I applaud what Gio has done, and I have seen what sort of reaction it can get.
A few years ago, I was with a Facebook group called The Watchers who were working on taking down rape-enabling pages. After many complaints to Facebook, we were getting nowhere.
I started targeting advertisers whose ads appeared on these pages. In one memorable case, I googled the company and found an email address for their CEO and senior Comms advisor. I sent them an email with a screencap of images of rape juxtaposed with their brand name. I didn’t really expect much.
I got an email back very quickly saying they were horrified and were immediately pulling all their Facebook advertising and re-evaluating their entire advertising strategy.
My email wasn’t a threatening one. It was one that expressed concern about their product and brand – one I liked – being associated with such horrors. The idea took off.
I was thrilled to see that recently Laura Bates of the wonderful The Everyday Sexism Project started doing the same thing. And that got international media attention.

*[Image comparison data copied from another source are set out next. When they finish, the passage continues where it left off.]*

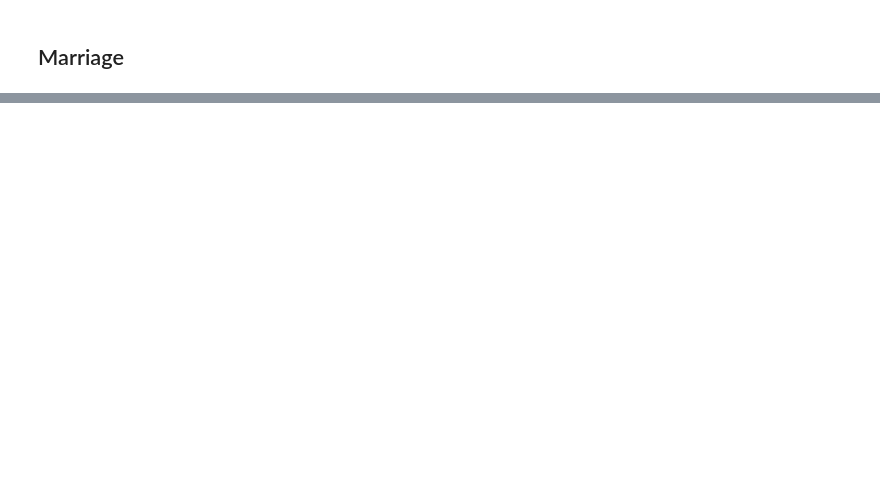
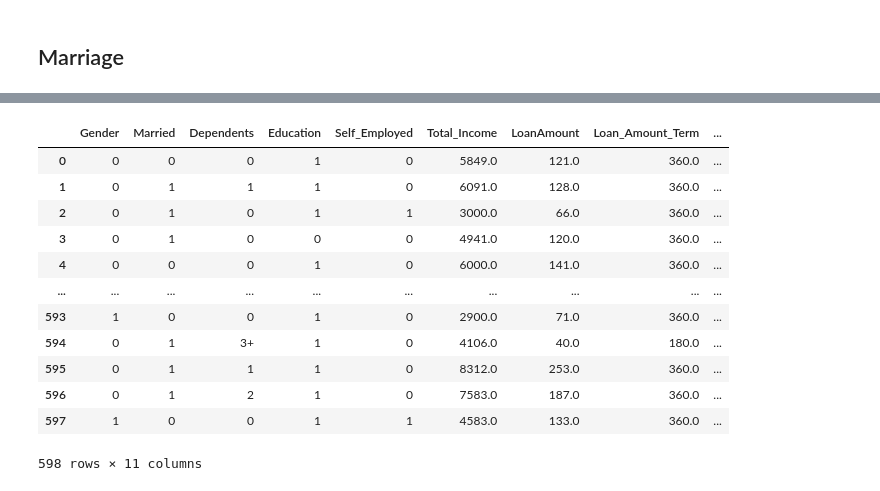
Before and after one commit to andrew-voortman/ML_Loan_Prediction_Model, a Jupyter notebook: data_preprocessing.ipynb, the cells around one changed output, grey strips where cells are left out. Cells and saved outputs as stored; diff of their text form; code cells hidden in the pictures; blank space fills up the shorter version.

```diff
--- a/data_preprocessing.ipynb
+++ b/data_preprocessing.ipynb
@@ -286,0 +371,14 @@ preprocessing_df.head()
+# %%
+# Encoding Self_Employed Column by setting yes as 1 and no as 0
+# Null values will also be encoded as 0 using this method
+def encode_employ(employment):
+    if employment == "Yes":
+        return 1
+    else:
+        return 0
+
+# Call the encode_edu function on the Education column
+preprocessing_df["Self_Employed"] = preprocessing_df["Self_Employed"].apply(encode_employ)
+
+# Review the DataFrame
+preprocessing_df.head()
@@ -286,0 +425,16 @@ preprocessing_df.head()
+# %%
+preprocessing_df
+# %% [output]
+|  | Gender | Married | Dependents | Education | Self_Employed | Total_Income | LoanAmount | Loan_Amount_Term | ... |
+| 0 | 0 | 0 | 0 | 1 | 0 | 5849.0 | 121.0 | 360.0 | ... |
+| 1 | 0 | 1 | 1 | 1 | 0 | 6091.0 | 128.0 | 360.0 | ... |
+| 2 | 0 | 1 | 0 | 1 | 1 | 3000.0 | 66.0 | 360.0 | ... |
+| 3 | 0 | 1 | 0 | 0 | 0 | 4941.0 | 120.0 | 360.0 | ... |
+| 4 | 0 | 0 | 0 | 1 | 0 | 6000.0 | 141.0 | 360.0 | ... |
+| ... | ... | ... | ... | ... | ... | ... | ... | ... | ... |
+| 593 | 1 | 0 | 0 | 1 | 0 | 2900.0 | 71.0 | 360.0 | ... |
+| 594 | 0 | 1 | 3+ | 1 | 0 | 4106.0 | 40.0 | 180.0 | ... |
+| 595 | 0 | 1 | 1 | 1 | 0 | 8312.0 | 253.0 | 360.0 | ... |
+| 596 | 0 | 1 | 2 | 1 | 0 | 7583.0 | 187.0 | 360.0 | ... |
+| 597 | 1 | 0 | 0 | 1 | 1 | 4583.0 | 133.0 | 360.0 | ... |
+598 rows × 11 columns
```
Also changed, not shown: parts of 31 cells of this notebook, 1 other file.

Not detracting from the awesome work Gio has done, it is now a recognised method of activism. In fact it invalidates the comments of his detractors because it is a recognised method.